Data listing: Begin
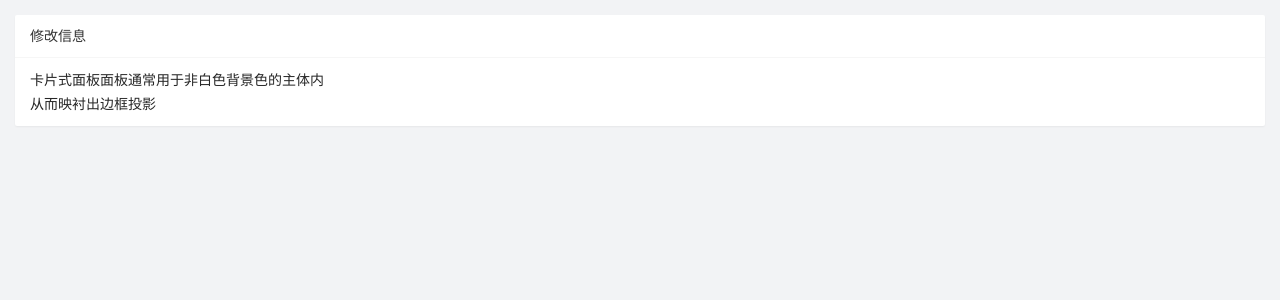
Repository: 1zhoukexin/web_aad
Page: user/user_info.html
These files come from the project's save history. The page is drawn as it stood at one moment and after the next save; the edit follows.
The browser window is 1280 px wide. The pictures show the whole page.

Above is the page before, as saved 2021-04-17 12:19:53.

### user/user_info.html
<!DOCTYPE html>
<html lang="en">

<head>
    <meta charset="UTF-8">
    <meta http-equiv="X-UA-Compatible" content="IE=edge">
    <meta name="viewport" content="width=device-width, initial-scale=1.0">
    <title>Document</title>
    <link rel="stylesheet" href="/assets/lib/layui/css/layui.css">
    <link rel="stylesheet" href="/assets/css/user/user_info.css">

</head>

<body>
    <!-- 卡片区 -->
    <div class="layui-card">
        <div class="layui-card-header">修改信息</div>
        <div class="layui-card-body">
            卡片式面板面板通常用于非白色背景色的主体内<br> 从而映衬出边框投影
        </div>
    </div>
</body>

</html>

### assets/css/user/user_info.css
html {
    padding: 0;
    margin: 0;
}

body {
    background-color: #f2f3f5;
    padding: 15px;
}

Loaded but not shown: assets/lib/layui/css/layui.css (library)

After the next save:
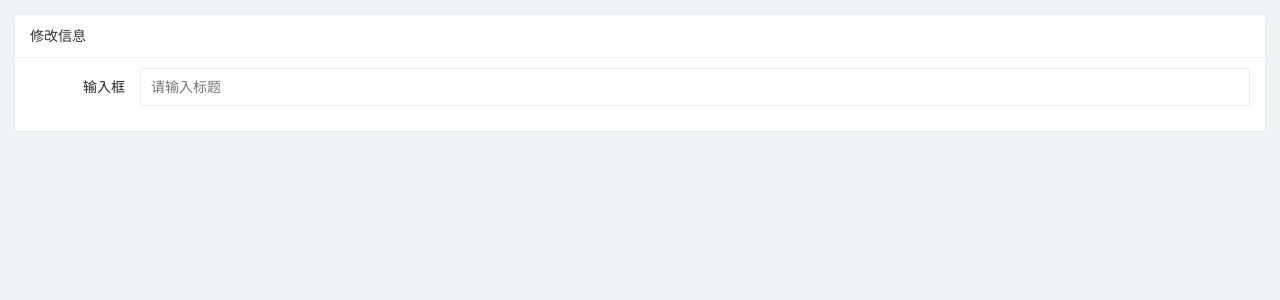
Saved 116 s later.
--- a/user/user_info.html
+++ b/user/user_info.html
@@ -16,7 +16,16 @@
     <div class="layui-card">
         <div class="layui-card-header">修改信息</div>
         <div class="layui-card-body">
-            卡片式面板面板通常用于非白色背景色的主体内<br> 从而映衬出边框投影
+
+            <!-- //form表单区 -->
+            <form class="layui-form" action="">
+                <div class="layui-form-item">
+                    <label class="layui-form-label">输入框</label>
+                    <div class="layui-input-block">
+                        <input type="text" name="title" required lay-verify="required" placeholder="请输入标题" autocomplete="off" class="layui-input">
+                    </div>
+                </div>
+            </form>
         </div>
     </div>
 </body>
Data listing: End
Exercise brief: Wherever the word "assets" turns up in the records, copy out the line it is on.

Answer box:
    <link rel="stylesheet" href="/assets/lib/layui/css/layui.css">
    <link rel="stylesheet" href="/assets/css/user/user_info.css">
### assets/css/user/user_info.css
Loaded but not shown: assets/lib/layui/css/layui.css (library)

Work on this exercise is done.